━━ PROVIDED RECORDS ━━

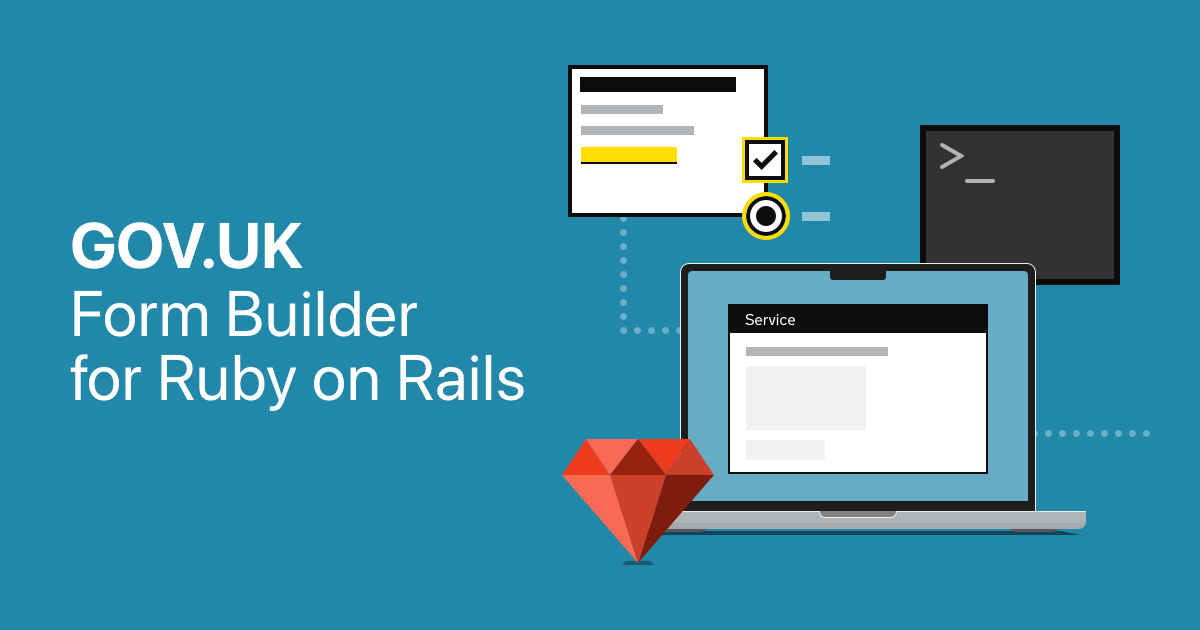
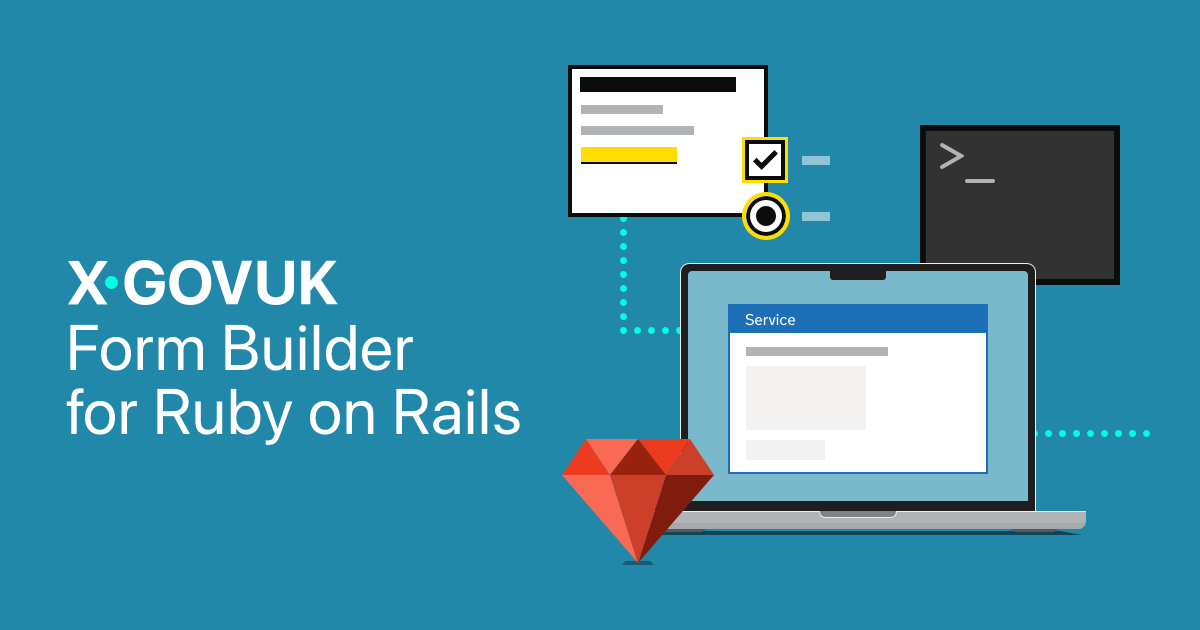
Implement X-GOVUK rebrand

diff --git a/guide/content/stylesheets/application.scss b/guide/content/stylesheets/application.scss
@@ -1,5 +1,7 @@
 // GOV.UK Frontend options
 $govuk-global-styles: true;
+$govuk-new-organisation-colours: true;
+$govuk-new-typography-scale: true;
 $govuk-assets-path: "/assets/";
 $govuk-font-family: system-ui, sans-serif;
 $govuk-brand-colour: #2288aa;
@@ -9,7 +11,7 @@ $govuk-link-visited-colour: #333366;
 $govuk-page-width: 1100px;
 
 // Import GOV.UK Frontend
-@import "dist/govuk/all";
+@import "dist/govuk";
 
 // Import GOV.UK Prototype Components
 @import "x-govuk/components/masthead/masthead";
@@ -18,7 +20,6 @@ $govuk-page-width: 1100px;
 
 // Application components
 @import "components/example";
-@import "components/header";
 @import "components/highlight";
 @import "components/prose";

━━━

Using the material above, set down every line exactly, but skip the pictures.

Implement X-GOVUK rebrand

diff --git a/guide/content/stylesheets/application.scss b/guide/content/stylesheets/application.scss
@@ -1,5 +1,7 @@
 // GOV.UK Frontend options
 $govuk-global-styles: true;
+$govuk-new-organisation-colours: true;
+$govuk-new-typography-scale: true;
 $govuk-assets-path: "/assets/";
 $govuk-font-family: system-ui, sans-serif;
 $govuk-brand-colour: #2288aa;
@@ -9,7 +11,7 @@ $govuk-link-visited-colour: #333366;
 $govuk-page-width: 1100px;
 
 // Import GOV.UK Frontend
-@import "dist/govuk/all";
+@import "dist/govuk";
 
 // Import GOV.UK Prototype Components
 @import "x-govuk/components/masthead/masthead";
@@ -18,7 +20,6 @@ $govuk-page-width: 1100px;
 
 // Application components
 @import "components/example";
-@import "components/header";
 @import "components/highlight";
 @import "components/prose";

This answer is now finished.